__What is needed__: Say how many of the lines below include the word "frontend", and write nothing else.

--- Input for this task Enclosed Below ---

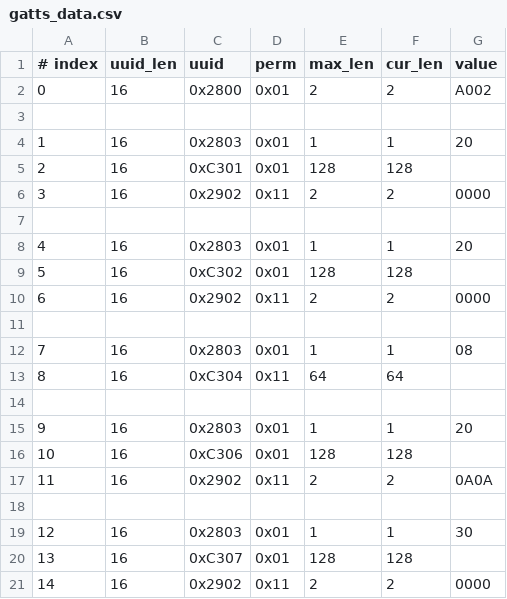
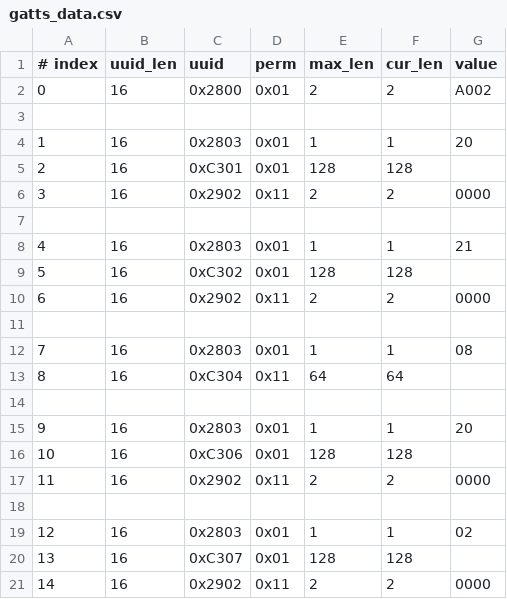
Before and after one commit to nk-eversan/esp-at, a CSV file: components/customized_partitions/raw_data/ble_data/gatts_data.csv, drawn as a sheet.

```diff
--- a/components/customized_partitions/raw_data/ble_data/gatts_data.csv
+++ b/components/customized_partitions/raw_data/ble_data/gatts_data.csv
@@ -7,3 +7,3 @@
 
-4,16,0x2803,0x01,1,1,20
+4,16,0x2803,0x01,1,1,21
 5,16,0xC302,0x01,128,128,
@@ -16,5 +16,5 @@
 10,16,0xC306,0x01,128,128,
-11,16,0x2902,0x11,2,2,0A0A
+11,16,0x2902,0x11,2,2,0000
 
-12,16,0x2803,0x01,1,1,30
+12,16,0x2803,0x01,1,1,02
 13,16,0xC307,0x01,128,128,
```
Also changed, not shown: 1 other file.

--- End of Enclosed Input for this task ---
--- Input for this task Enclosed Below ---

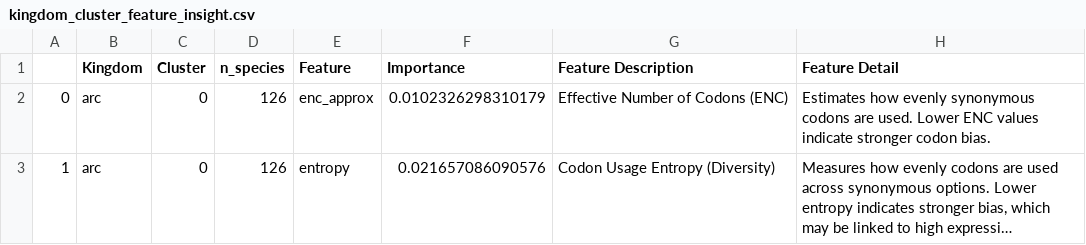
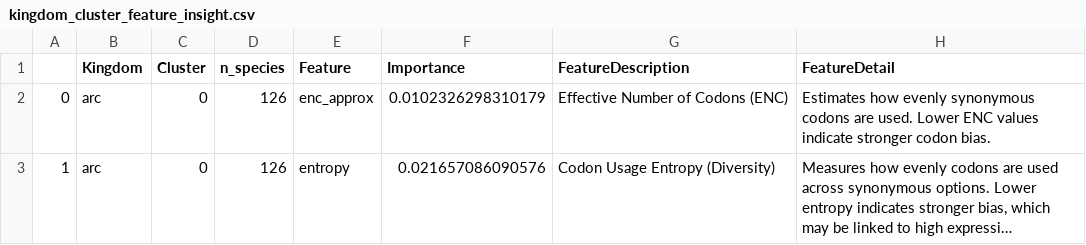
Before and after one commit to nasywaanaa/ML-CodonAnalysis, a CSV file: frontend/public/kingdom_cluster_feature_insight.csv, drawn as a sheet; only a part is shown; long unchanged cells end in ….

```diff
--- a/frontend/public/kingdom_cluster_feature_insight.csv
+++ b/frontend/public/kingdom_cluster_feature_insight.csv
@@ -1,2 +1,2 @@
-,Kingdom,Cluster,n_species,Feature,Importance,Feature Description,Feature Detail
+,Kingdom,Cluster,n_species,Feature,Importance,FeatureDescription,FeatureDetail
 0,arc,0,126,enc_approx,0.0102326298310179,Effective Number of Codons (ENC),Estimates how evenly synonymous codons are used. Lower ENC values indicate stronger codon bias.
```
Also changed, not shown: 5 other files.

--- End of Enclosed Input for this task ---

__Exercise output__: 3